Self-driving, driverless or autonomous—whatever you call it, hands-free driving, which was only recently a science fiction fantasy, has arrived. While we may be able to program cars to drive, however, can we train them to drive like humans?
While Google’s self-driving car is arguably the most well-known prototype, car manufacturers, such as BMW, Mercedes-Benz and Audi, are already rushing to get in on the emerging driveless car market. Simultaneous to the commercial development of driveless cars, military engineers also continue to explore the potential of driverless vehicles. Whether the goal is to free up driver’s hands to eat sushi or text friends while on the road or to take soldiers further away from the frontline action, however, the long-term consequences are significant. The arrival of driverless vehicles marks a new era in automation—an era when a growing number of tasks, which once required the responsiveness of humans, will no longer require human operators at all.

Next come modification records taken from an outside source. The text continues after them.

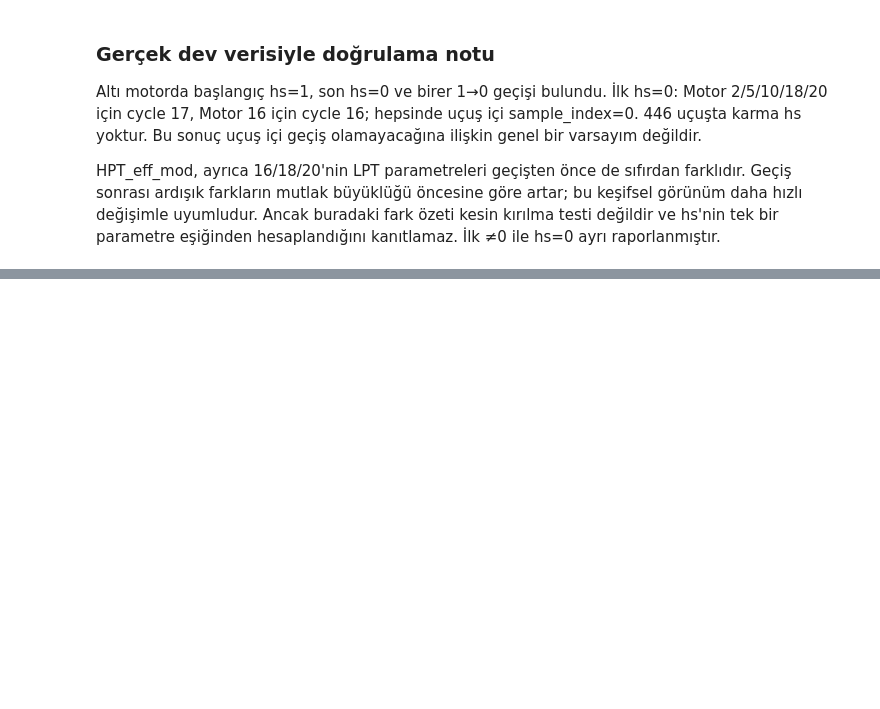
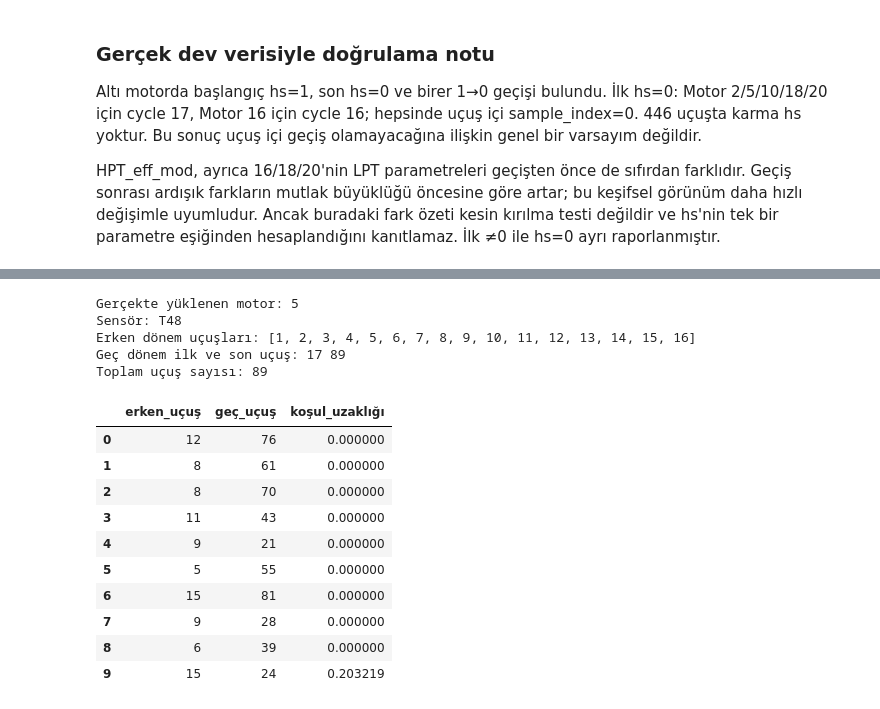
Before and after one commit to ilkinsoydas/End-to-End-PdM-Pipeline, a Jupyter notebook: n_cmapss/notebooks/04_DS02_Lifecycle_Degradation_Analysis.ipynb, the cells around one changed output, grey strips where cells are left out. Saved outputs shown, nothing was run; the diff lists cells and outputs as text; code cells hidden in the pictures; blank space fills up the shorter version.

```diff
--- a/n_cmapss/notebooks/04_DS02_Lifecycle_Degradation_Analysis.ipynb
+++ b/n_cmapss/notebooks/04_DS02_Lifecycle_Degradation_Analysis.ipynb
@@ -675,0 +778,75 @@ HPT_eff_mod, ayrıca 16/18/20'nin LPT parametreleri geçişten önce de sıfırd
+# %%
+comparison_unit = 5
+comparison_sensor = "T48"
+
+comparison_result = analyze_motor(comparison_unit)
+motor5_summary = comparison_result["summary"].copy()
+
+early_cycles = motor5_summary.loc[
+    motor5_summary["hs_values"] == "1.0", "cycle"
+].astype(int).tolist()
+
+late_cycles = motor5_summary.loc[
+    motor5_summary["hs_values"] == "0.0", "cycle"
+].astype(int).tolist()
+
+print("Gerçekte yüklenen motor:", comparison_result["unit"])
+print("Sensör:", comparison_sensor)
+print("Erken dönem uçuşları:", early_cycles)
+print("Geç dönem ilk ve son uçuş:", late_cycles[0], late_cycles[-1])
+print("Toplam uçuş sayısı:", len(early_cycles) + len(late_cycles))
+# %% [output]
+Gerçekte yüklenen motor: 5
+Sensör: T48
+Erken dönem uçuşları: [1, 2, 3, 4, 5, 6, 7, 8, 9, 10, 11, 12, 13, 14, 15, 16]
+Geç dönem ilk ve son uçuş: 17 89
+Toplam uçuş sayısı: 89
+# %%
+profile_columns = [
+    f"{condition}_{stat}"
+    for condition in conditions
+    for stat in ["q1", "median", "q3"]
+]
+
+profiles = motor5_summary.set_index("cycle")[profile_columns].copy()
+
+# Farklı birimleri karşılaştırılabilir ölçeğe getir.
+profile_std = profiles.std(ddof=0).replace(0, 1)
+scaled_profiles = (profiles - profiles.mean()) / profile_std
+
+pair_rows = []
+
+for early_cycle in early_cycles:
+    for late_cycle in late_cycles:
+        difference = (
+            scaled_profiles.loc[early_cycle]
+            - scaled_profiles.loc[late_cycle]
+        )
+        distance = np.sqrt(np.mean(difference ** 2))
+
+        pair_rows.append({
+            "erken_uçuş": early_cycle,
+            "geç_uçuş": late_cycle,
+            "koşul_uzaklığı": distance,
+        })
+
+best_pairs = (
+    pd.DataFrame(pair_rows)
+    .sort_values("koşul_uzaklığı")
+    .head(10)
+    .reset_index(drop=True)
+)
+
+display(best_pairs)
+# %% [output]
+|  | erken_uçuş | geç_uçuş | koşul_uzaklığı |
+| 0 | 12 | 76 | 0.000000 |
+| 1 | 8 | 61 | 0.000000 |
+| 2 | 8 | 70 | 0.000000 |
+| 3 | 11 | 43 | 0.000000 |
+| 4 | 9 | 21 | 0.000000 |
+| 5 | 5 | 55 | 0.000000 |
+| 6 | 15 | 81 | 0.000000 |
+| 7 | 9 | 28 | 0.000000 |
+| 8 | 6 | 39 | 0.000000 |
+| 9 | 15 | 24 | 0.203219 |
```
Also changed, not shown: parts of 28 cells of this notebook.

It goes without saying that some industries will be more impacted by the dawn of driveless vehicles than other industries. If the technology develops to the point where it represents a viable alternative to human-operated vehicles, gains widespread legalization, and finds an enthusiastic market, we can expect to see major changes in the transportation industry and in all industries that rely on moving goods from place to place. After all, if a driverless truck can deliver food from Florida to New York without stopping for a sleep break or to fuel up on coffee several times, why not go driverless?
In many respects, the driverless truck would come with distinct advantages. First, moving goods will cost less (after all, there will no longer be any need to pay a driver). Second, moving goods will take less time, since rest breaks will be eliminated. Finally, fewer variables will disrupt shipments (e.g., speeding tickets, traffic violations and weigh station violations will presumably be eliminated since the driverless vehicles will naturally be programmed to follow all the rules). In short, by eliminating human needs (e.g., sleep, water, food and companionship) and human errors (e.g., speeding), we will theoretically be able to ship goods for less money and more quickly.

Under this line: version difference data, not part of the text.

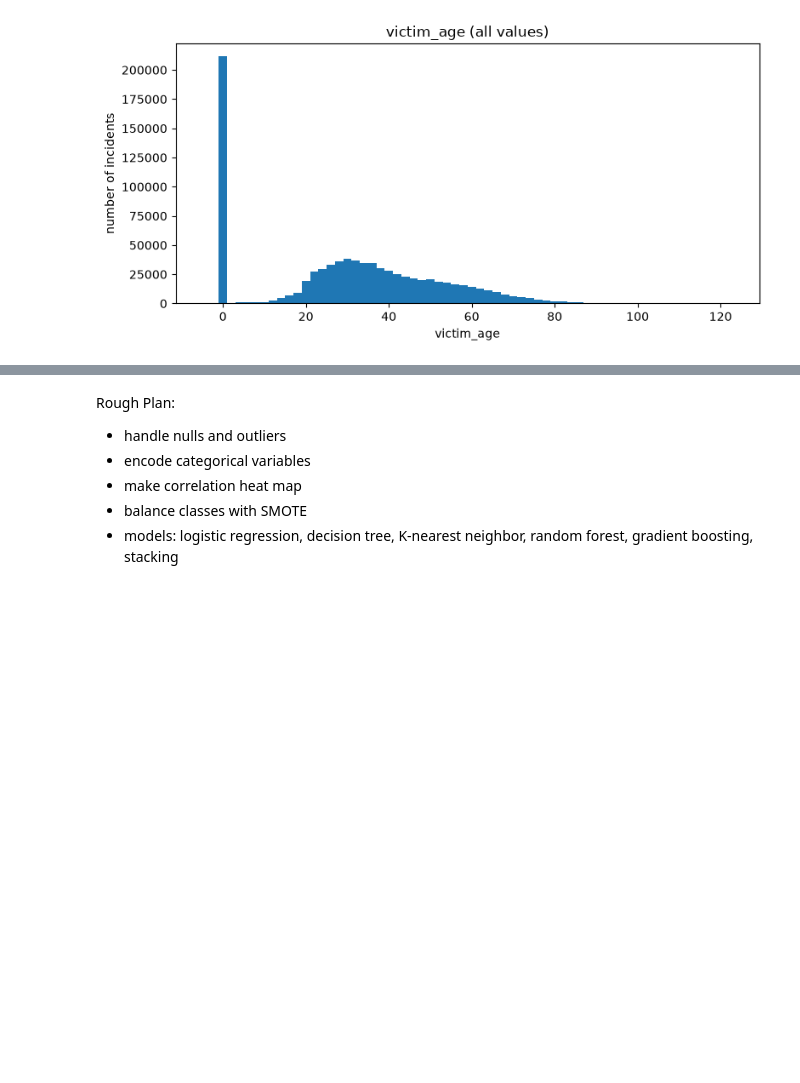
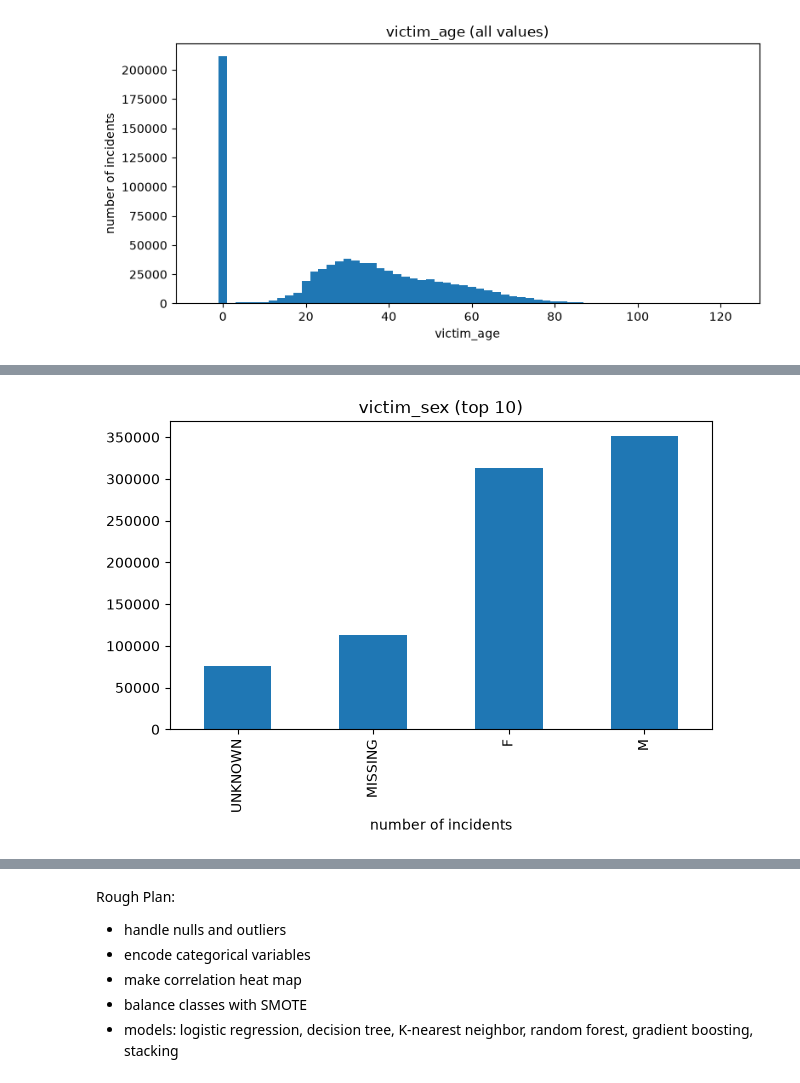
Before and after one commit to carmel696/ML-Project, a Jupyter notebook: MLProject.ipynb, the cells around one changed output, grey strips where cells are left out. Cells and saved outputs as stored; diff of their text form; code cells hidden in the pictures; blank space fills up the shorter version.

```diff
--- a/MLProject.ipynb
+++ b/MLProject.ipynb
@@ -174,0 +229,4 @@ plt.show()
+# %%
+bar('victim_sex')
+# %% [output]
+[figure, added]
```
Also changed, not shown: parts of 12 cells of this notebook.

While we may eventually be able to program cars, trucks, buses and other vehicles to operate without human operators, however, there are at least a few scenarios in which programmed vehicles will likely never be able to respond on par with well trained human vehicle operators. To appreciate why, consider the following scenarios.

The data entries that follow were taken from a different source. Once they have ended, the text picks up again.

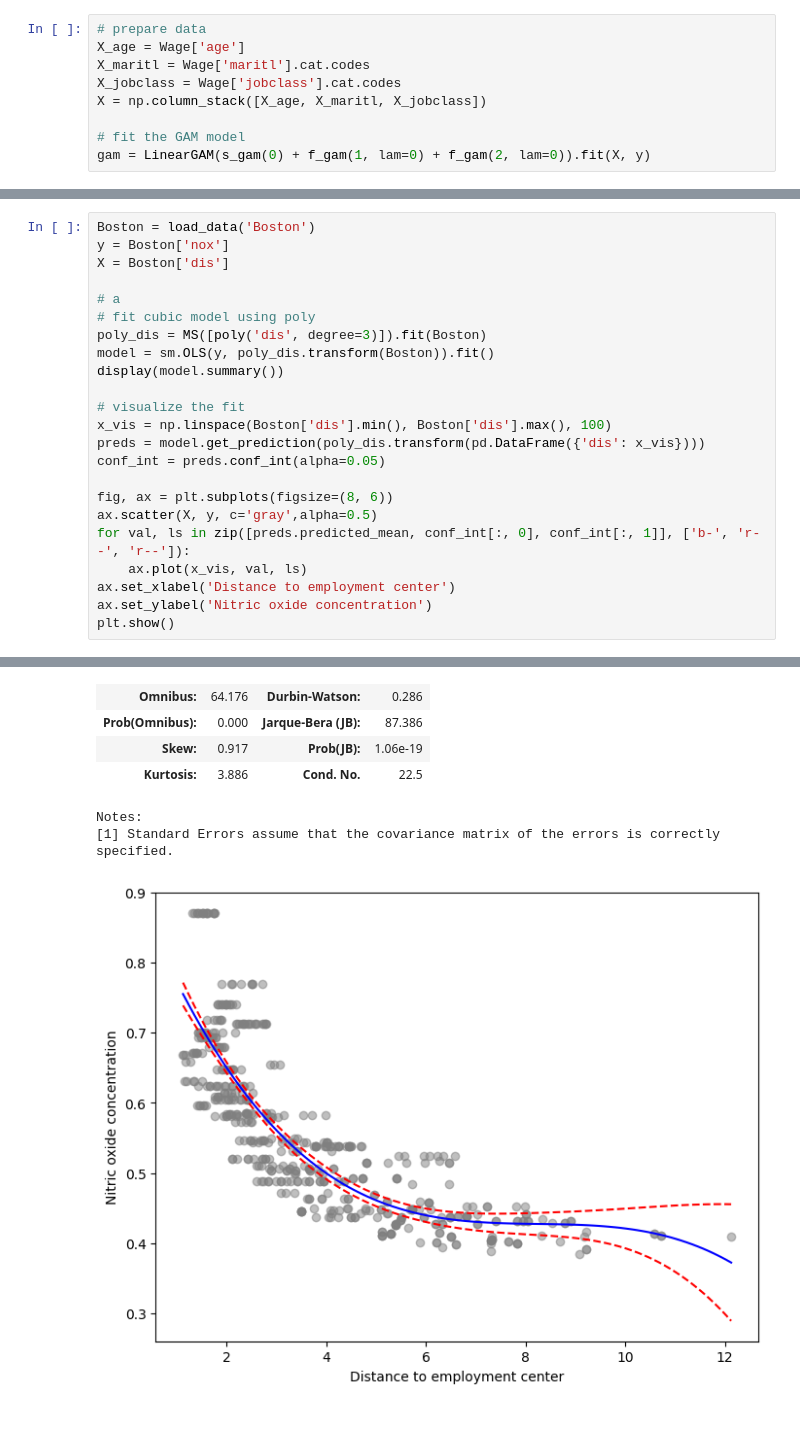
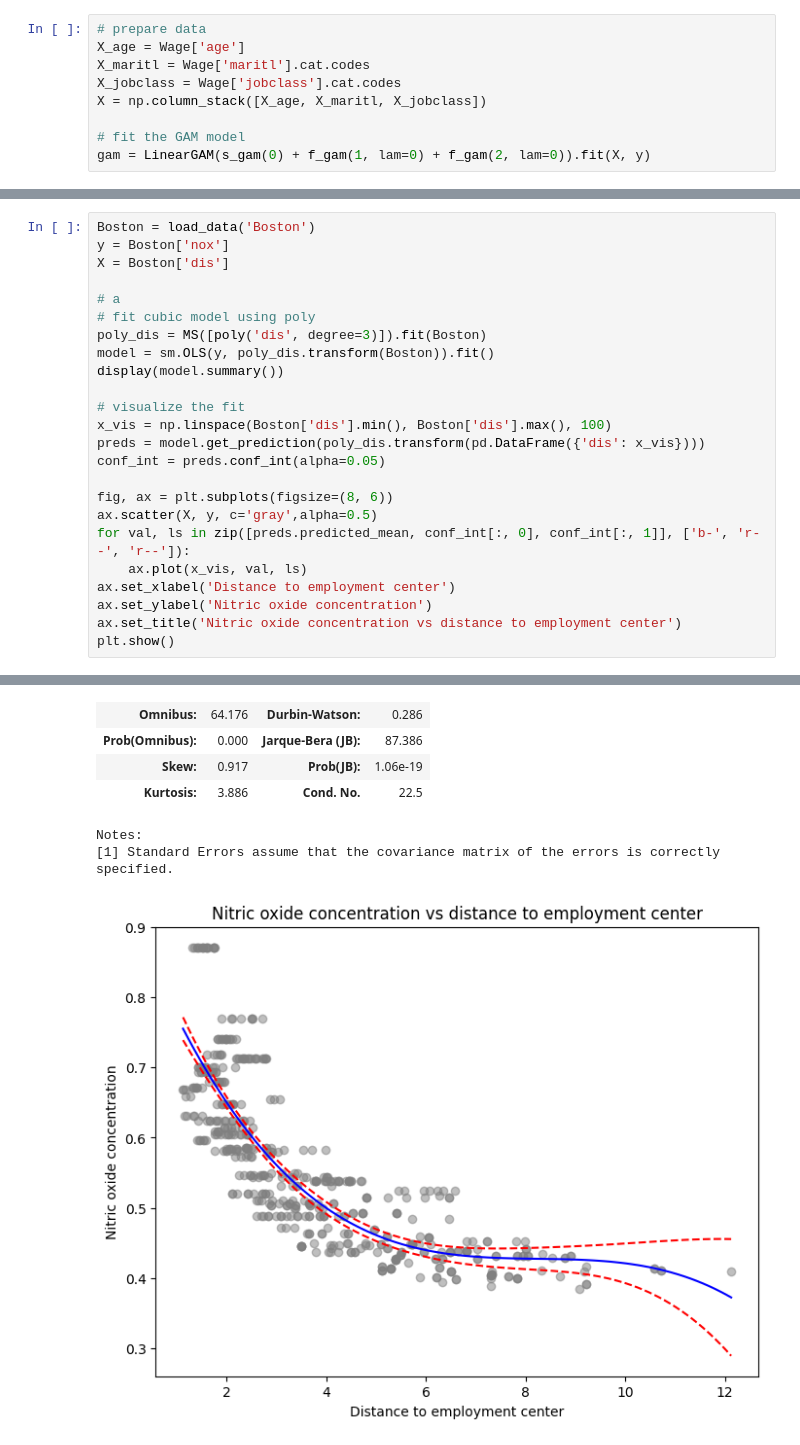
Before and after one commit to nhitran-00/ISL, a Jupyter notebook: chapter_7.ipynb, the cells around one changed output, grey strips where cells are left out. Drawn from its saved outputs; the diff is of its cells as text.

```diff
--- a/chapter_7.ipynb
+++ b/chapter_7.ipynb
@@ -476,6 +489,7 @@ for val, ls in zip([preds.predicted_mean, conf_int[:, 0], conf_int[:, 1]], ['b-'
     ax.plot(x_vis, val, ls)
 ax.set_xlabel('Distance to employment center')
 ax.set_ylabel('Nitric oxide concentration')
+ax.set_title('Nitric oxide concentration vs distance to employment center')
 plt.show()
 # %% [output]
 OLS Regression Results
@@ -487,16 +501,16 @@ OLS Regression Results
 | No. Observations: | 506 | AIC: | -1373. |
 | Df Residuals: | 502 | BIC: | -1356. |
 | Df Model: | 3 |  |  |
 | Covariance Type: | nonrobust |  |  |
 |  | coef | std err | t | P>|t| | [0.025 | 0.975] |
 | intercept | 0.5547 | 0.003 | 201.021 | 0.000 | 0.549 | 0.560 |
 | poly(dis, degree=3)[0] | -2.0031 | 0.062 | -32.271 | 0.000 | -2.125 | -1.881 |
 | poly(dis, degree=3)[1] | 0.8563 | 0.062 | 13.796 | 0.000 | 0.734 | 0.978 |
 | poly(dis, degree=3)[2] | -0.3180 | 0.062 | -5.124 | 0.000 | -0.440 | -0.196 |
 | Omnibus: | 64.176 | Durbin-Watson: | 0.286 |
 | Prob(Omnibus): | 0.000 | Jarque-Bera (JB): | 87.386 |
 | Skew: | 0.917 | Prob(JB): | 1.06e-19 |
 | Kurtosis: | 3.886 | Cond. No. | 22.5 |
 Notes:
 [1] Standard Errors assume that the covariance matrix of the errors is correctly specified.
-[figure, old version]
+[figure, new version]
```
Also changed, not shown: parts of 18 cells of this notebook.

: There are two trucks driving along an isolated stretch of the I87 north of Albany, New York. Both trucks pass a car with its flashing hazard lights on parked along the shoulder of the highway. Do they have the same response? Likely not. While the driveless vehicle may swerve slightly to avoid hitting the car parked along the shoulder of the highway, the human operated vehicle is far more likely to stop to offer assistance. Why? To the driverless vehicle, the car on the shoulder of this desolate stretch of highway is just an obstacle of avoid hitting. To the driver in the human-operated vehicle, the same car represents a stranded person or group of people in need of assistance.
: A driverless vehicle is about to drive through an intersection at a green light when a mother with a stroller enters the intersection. If the vehicle swerves, it will hit a large dump truck but if it doesn’t swerve, it will hit the mother and child. What will the driverless vehicle do? A human driver would naturally swerve away from the mother and child, but would a driverless vehicle do the same thing? It depends on whether or not the vehicle has been programmed to hit larger rather than smaller objects when faced with the choice of crashing into two different things. What can’t be programmed, of course, is how to make the most ethical decision in such scenarios.
This, of course, is where the difference between programming and training becomes visible. As more human tasks become automated, it is important to bear in mind that while machines can be programmed, they can’t necessarily be trained. Training, after all, is not the same thing as programming, since training necessarily entails both thinking and feeling. After all, while a car and human may both be equally able to be drive (if not now, in the near future), only human drivers can make ethical decisions while on the road. As more and more human tasks become automated, then, training will not be replaced by programming but it likely will change. Among other shifts, we can expect workplace training to become increasingly focused on affective and ethical issues as humans are called upon to step in precisely where machines fail.